Training loads were collected from 173 professional rugby union players during the 2013–14 English Premiership season, using the sRPE method, with injuries reported via an established surveillance system. Ten derivative measures of sRPE training load were identified from existing literature and subjected to principal-component analysis. A representative measure from each component was selected by identifying the variable that explained the largest amount of variance in injury risk from univariate generalized linear mixed-effects models.
Three principal components were extracted, explaining 57%, 24%, and 9% of the variance. The training-load measures that were highly loaded on component 1 represented measures of the cumulative load placed on players, component 2 was associated with measures of changes in load, and component 3 represented a measure of acute load. Four-week cumulative load, acute:chronic workload, and daily training load were selected as the representative measures for each component.
The process outlined in the current study enables practitioners to monitor the most parsimonious set of variables while still retaining the variation and distinct aspects of “load” in the data.
Martin Buchheit and Ben Michael Simpson
With the ongoing development of microtechnology, player tracking has become one of the most important components of load monitoring in team sports. The 3 main objectives of player tracking are better understanding of practice (provide an objective, a posteriori evaluation of external load and locomotor demands of any given session or match), optimization of training-load patterns at the team level, and decision making on individual players’ training programs to improve performance and prevent injuries (eg, top-up training vs unloading sequences, return to play progression). This paper discusses the basics of a simple tracking approach and the need to integrate multiple systems. The limitations of some of the most used variables in the field (including metabolic-power measures) are debated, and innovative and potentially new powerful variables are presented.
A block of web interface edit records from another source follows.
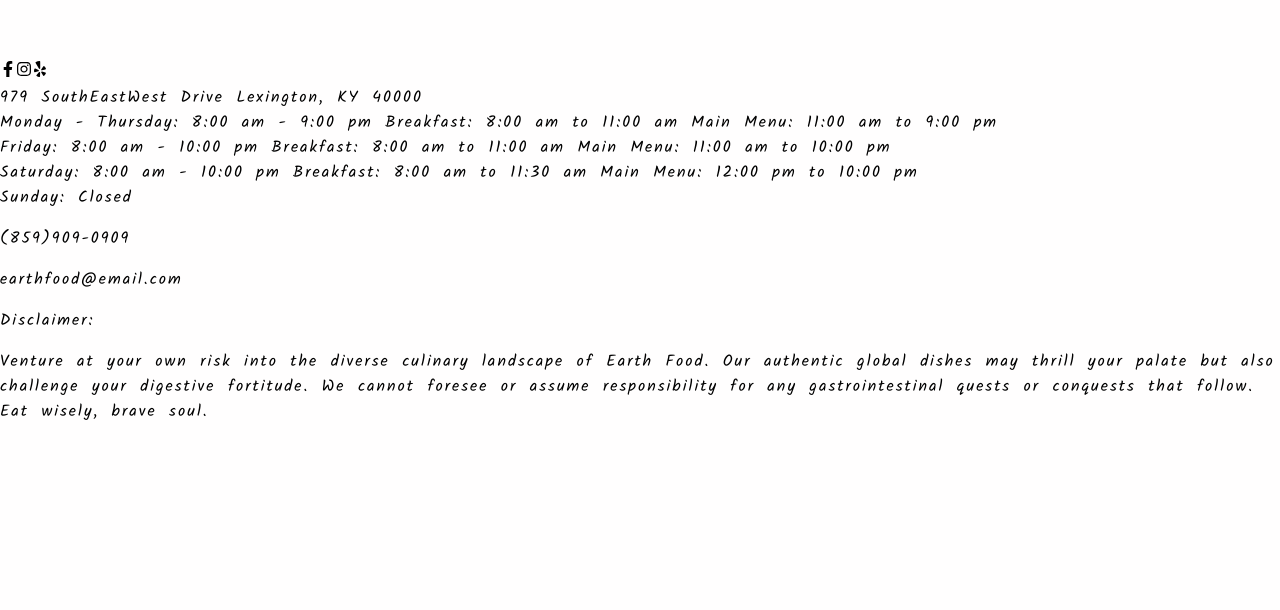
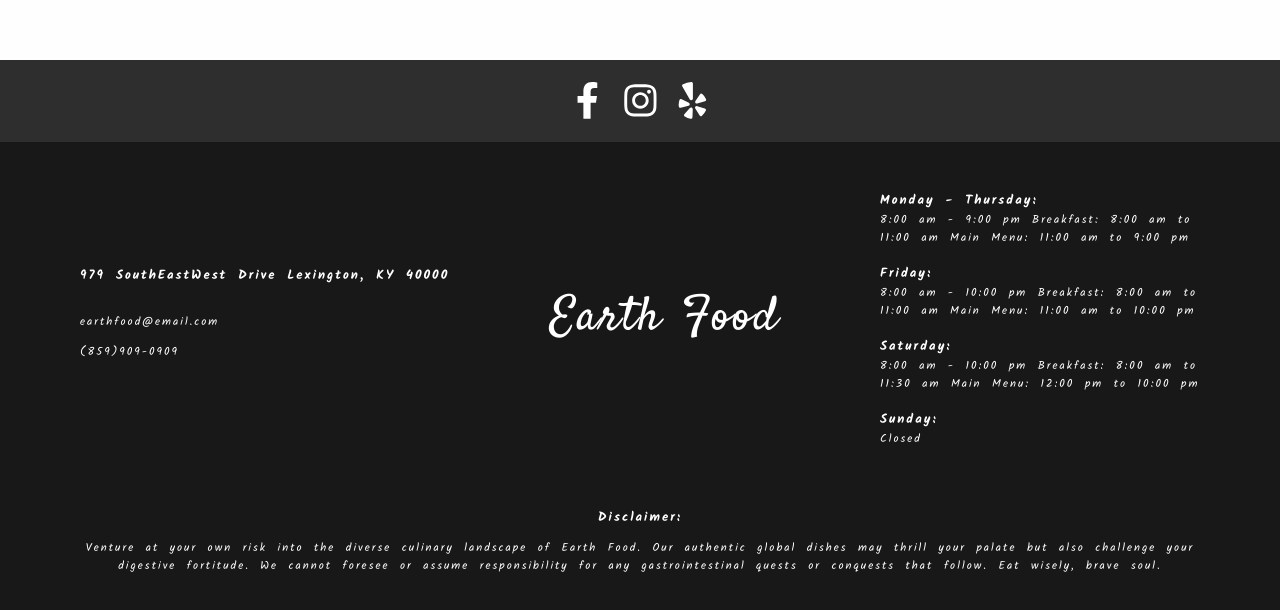
Before and after one commit to nwils000/restaurant-menu-site, a React (Vite) app: page /reservations in a window 1280 px wide. Shown: the part 740-1350 px from the top of the page. Before the commit the page ends 1164 px from the top, so only its background shows below. Built offline with nearby package versions, Linux system fonts and the light colour scheme; a web font is replaced by a local one.

Commit message:
finished footer for desktop screens

```diff
--- a/src/components/Footer.jsx
+++ b/src/components/Footer.jsx
@@ -1,6 +1,7 @@
 import { FaYelp } from 'react-icons/fa';
 import { FaInstagram } from 'react-icons/fa';
 import { FaFacebookF } from 'react-icons/fa';
+import { Link } from 'react-router-dom';
 import '../styles/Footer.css';
 
 export default function Footer() {
@@ -8,40 +9,60 @@ export default function Footer() {
     <>
       <div className="footer">
         <div className="socials">
+          <span className="facebook">
             <FaFacebookF />
+          </span>
+          <span>
             <FaInstagram />
+          </span>
+          <span>
             <FaYelp />
+          </span>
         </div>
         <div className="main-footer-content">
+          <div className="footer-first-section">
+            <div className="location-contact-wrapper">
               <div className="location">
                 979 SouthEastWest Drive Lexington, KY 40000
               </div>
+              <div className="contact-methods">
+                <p>earthfood@email.com</p>
+                <p>{'(859)909-0909'}</p>
+              </div>
+            </div>
+            <div>
+              <p className="landing-page-h1 footer-logo">
+                <Link to="/">Earth Food</Link>
+              </p>
+            </div>
             <div className="open-hours">
               <div className="mon-thu">
-              Monday - Thursday: 8:00 am - 9:00 pm Breakfast: 8:00 am to 11:00
-              am Main Menu: 11:00 am to 9:00 pm
+                <span>Monday - Thursday:</span> <br /> 8:00 am - 9:00 pm
+                Breakfast: 8:00 am to 11:00 am Main Menu: 11:00 am to 9:00 pm
               </div>
               <div className="fri">
-              Friday: 8:00 am - 10:00 pm Breakfast: 8:00 am to 11:00 am Main
-              Menu: 11:00 am to 10:00 pm
+                <span>Friday:</span> <br /> 8:00 am - 10:00 pm Breakfast: 8:00
+                am to 11:00 am Main Menu: 11:00 am to 10:00 pm
               </div>
               <div className="sat">
-              Saturday: 8:00 am - 10:00 pm Breakfast: 8:00 am to 11:30 am Main
-              Menu: 12:00 pm to 10:00 pm
+                <span>Saturday:</span> <br /> 8:00 am - 10:00 pm Breakfast: 8:00
+                am to 11:30 am Main Menu: 12:00 pm to 10:00 pm
               </div>
-            <div className="sun">Sunday: Closed</div>
+              <div className="sun">
+                <span>Sunday:</span> <br /> Closed
               </div>
-          <div className="contact-methods">
-            <p>{'(859)909-0909'}</p>
-            <p>earthfood@email.com</p>
             </div>
+          </div>
+
           <div className="disclaimer">
-            <p className="disclaimer-heading">Disclaimer:</p>Venture at your own
-            risk into the diverse culinary landscape of Earth Food. Our
-            authentic global dishes may thrill your palate but also challenge
-            your digestive fortitude. We cannot foresee or assume responsibility
-            for any gastrointestinal quests or conquests that follow. Eat
-            wisely, brave soul.
+            <p className="disclaimer-heading">
+              <span>Disclaimer:</span>
+            </p>
+            Venture at your own risk into the diverse culinary landscape of
+            Earth Food. Our authentic global dishes may thrill your palate but
+            also challenge your digestive fortitude. We cannot foresee or assume
+            responsibility for any gastrointestinal quests or conquests that
+            follow. Eat wisely, brave soul.
           </div>
         </div>
       </div>
--- a/src/styles/App.css
+++ b/src/styles/App.css
@@ -6,6 +6,7 @@ body {
   letter-spacing: 2px;
   word-spacing: 4px;
   background-color: #fffefe;
+  scroll-behavior: smooth;
 }
 
 /* NAVBAR COMPONENT */
--- a/src/styles/Footer.css
+++ b/src/styles/Footer.css
@@ -0,0 +1,100 @@
+.footer {
+  background-color: rgb(46, 46, 46);
+  color: white;
+  font-size: 0.7rem;
+  display: flex;
+  flex-direction: column;
+  justify-content: center;
+  align-items: center;
+}
+
+.socials {
+  font-size: 2.3rem;
+  display: flex;
+  padding: 1.4rem;
+  gap: 1rem;
+}
+
+.socials span {
+  display: flex;
+  transition: 0.2s ease-in-out;
+}
+
+.socials span:first-of-type:hover {
+  color: #0081fb;
+  cursor: pointer;
+}
+
+.socials span:nth-child(2):hover {
+  color: #dd2a7b;
+  cursor: pointer;
+}
+
+.socials span:nth-child(3):hover {
+  color: #ff1a1a;
+  cursor: pointer;
+}
+
+.main-footer-content {
+  background-color: rgb(24, 24, 24);
+  display: flex;
+  flex-direction: column;
+  justify-content: center;
+  align-items: start;
+  gap: 3rem;
+  padding: 3rem 5rem;
+}
+
+.footer-first-section {
+  display: flex;
+  justify-content: space-between;
+  align-items: center;
+  gap: 3rem;
+  width: 100%;
+}
+
+.location {
+  font-size: 0.8rem;
+  font-weight: bold;
+}
+
+.footer-first-section div:last-of-type {
+  width: 20rem;
+}
+
+.footer-logo {
+  margin-top: 0;
+}
+
+.footer-logo a {
+  color: white;
+  text-decoration: none;
+}
+
+.open-hours {
+  display: flex;
+  flex-direction: column;
+  gap: 1rem;
+}
+
+.open-hours span {
+  font-size: 0.8rem;
+  font-weight: bold;
+}
+
+.disclaimer {
+  text-align: center;
+}
+
+.disclaimer span {
+  font-size: 0.8rem;
+  font-weight: bold;
+}
+
+.location-contact-wrapper {
+  display: flex;
+  flex-direction: column;
+  justify-content: center;
+  align-items: start;
+  gap: 1rem;
+}
```
Lines whose indentation alone changed are shown as unchanged.
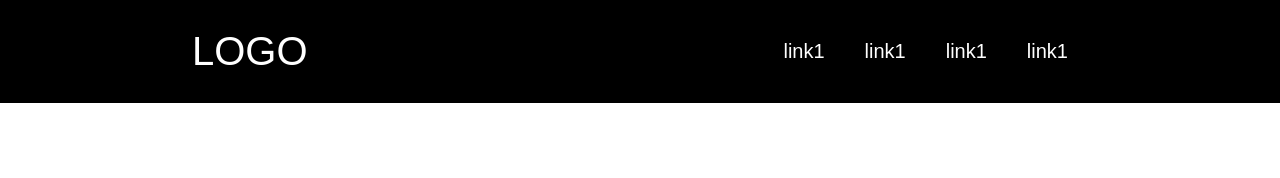
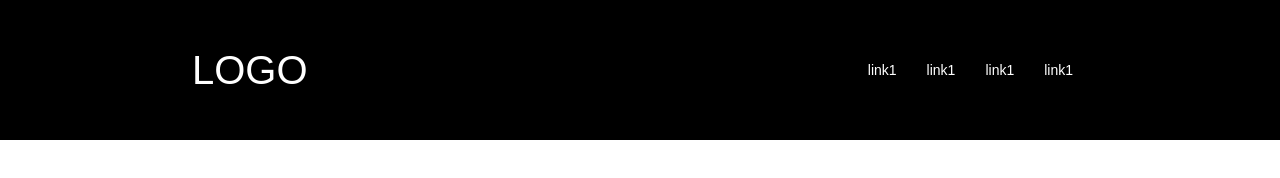
Before and after one commit to XanzoHabakiri/first-project, a plain HTML site: page index.html in a window 1280 px wide. Drawn offline with Linux system fonts and the light colour scheme.

Commit message:
navbar-new

```diff
--- a/main.css
+++ b/main.css
@@ -21,11 +21,33 @@
 color: white;
 padding: 20px;
 display: flex;
+padding: 42px 6px;
+  margin: 0 9px;
+  display: flex;
+  font-size: 14px;
+  line-height: 16px;
+  position: relative;
+  justify-content: center;
 }
 .logo{
   font-size: 40px;
   color: white;
 }
-.list:hover{
+.list a:hover{
   color: #ED8E00;
+  transition: color 0.3s;
 }
+.list a::before{
+  width: 100%;
+  height: 3px;
+  background: yellow;
+  border-radius: 3px 3px 0 0;
+  position: absolute;
+  content: '';
+  bottom: 0;
+  transform: scaleX(0);
+  transition: transform 0.3s;
+}
+.list a:hover::before{
+  transform: scaleX(1);
+}
```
The foundations of a successful player-monitoring system are probably laid on the pitch first, in the way practitioners collect their own tracking data, given the limitations of each variable, and how they report and use all this information, rather than in the technology and the variables per se. Overall, the decision to use any tracking technology or new variable should always be considered with a cost/benefit approach (ie, cost, ease of use, portability, manpower/ability to affect the training program).